Task instructions:
Where the word "shown" appears in a line below, copy the whole line.

Data section:

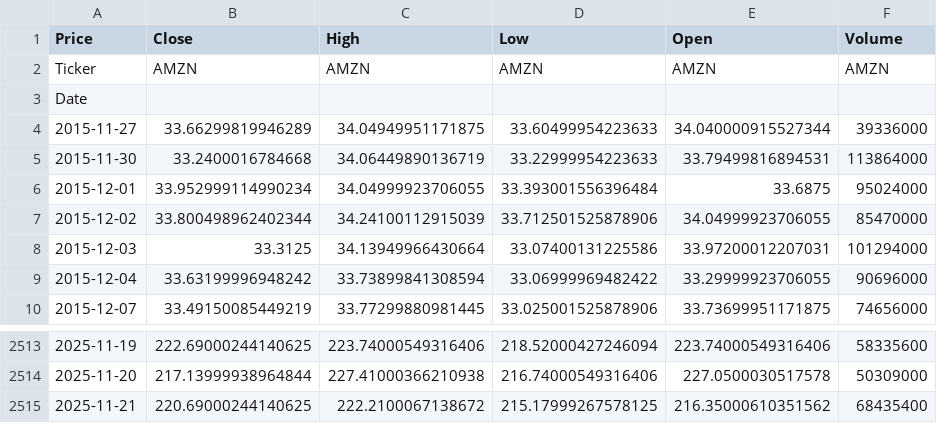
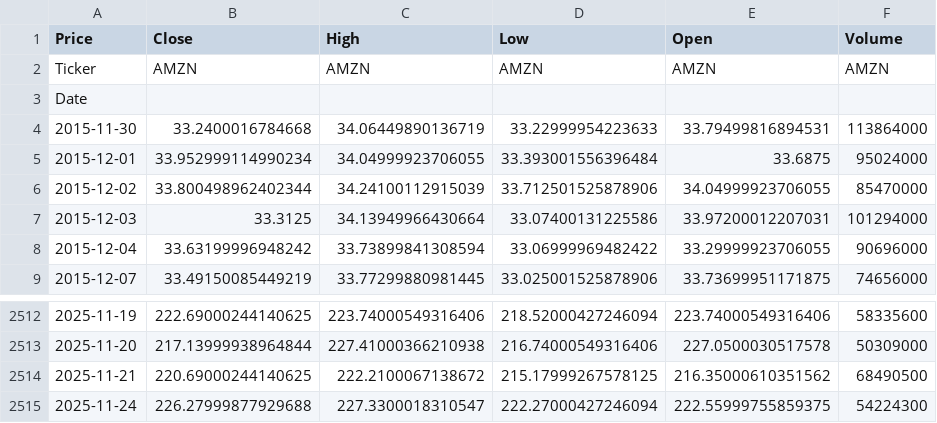
Before and after one commit to mal0101/stockPrediction, a CSV file: data/raw_AMZN.csv, drawn as a sheet; only a part is shown, gaps mark what is left out.

```diff
--- a/data/raw_AMZN.csv
+++ b/data/raw_AMZN.csv
@@ -3,3 +3,2 @@ Ticker,AMZN,AMZN,AMZN,AMZN,AMZN
 Date,,,,,
-2015-11-27,33.66299819946289,34.04949951171875,33.60499954223633,34.040000915527344,39336000
 2015-11-30,33.2400016784668,34.06449890136719,33.22999954223633,33.79499816894531,113864000
@@ -2514,2 +2513,3 @@ Date,,,,,
 2025-11-20,217.13999938964844,227.41000366210938,216.74000549316406,227.0500030517578,50309000
-2025-11-21,220.69000244140625,222.2100067138672,215.17999267578125,216.35000610351562,68435400
+2025-11-21,220.69000244140625,222.2100067138672,215.17999267578125,216.35000610351562,68490500
+2025-11-24,226.27999877929688,227.3300018310547,222.27000427246094,222.55999755859375,54224300
```
Also changed, not shown: data/raw_AAPL.csv, data/raw_GOOGL.csv, 5 other files.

Problem solution:
Before and after one commit to mal0101/stockPrediction, a CSV file: data/raw_AMZN.csv, drawn as a sheet; only a part is shown, gaps mark what is left out.
Also changed, not shown: data/raw_AAPL.csv, data/raw_GOOGL.csv, 5 other files.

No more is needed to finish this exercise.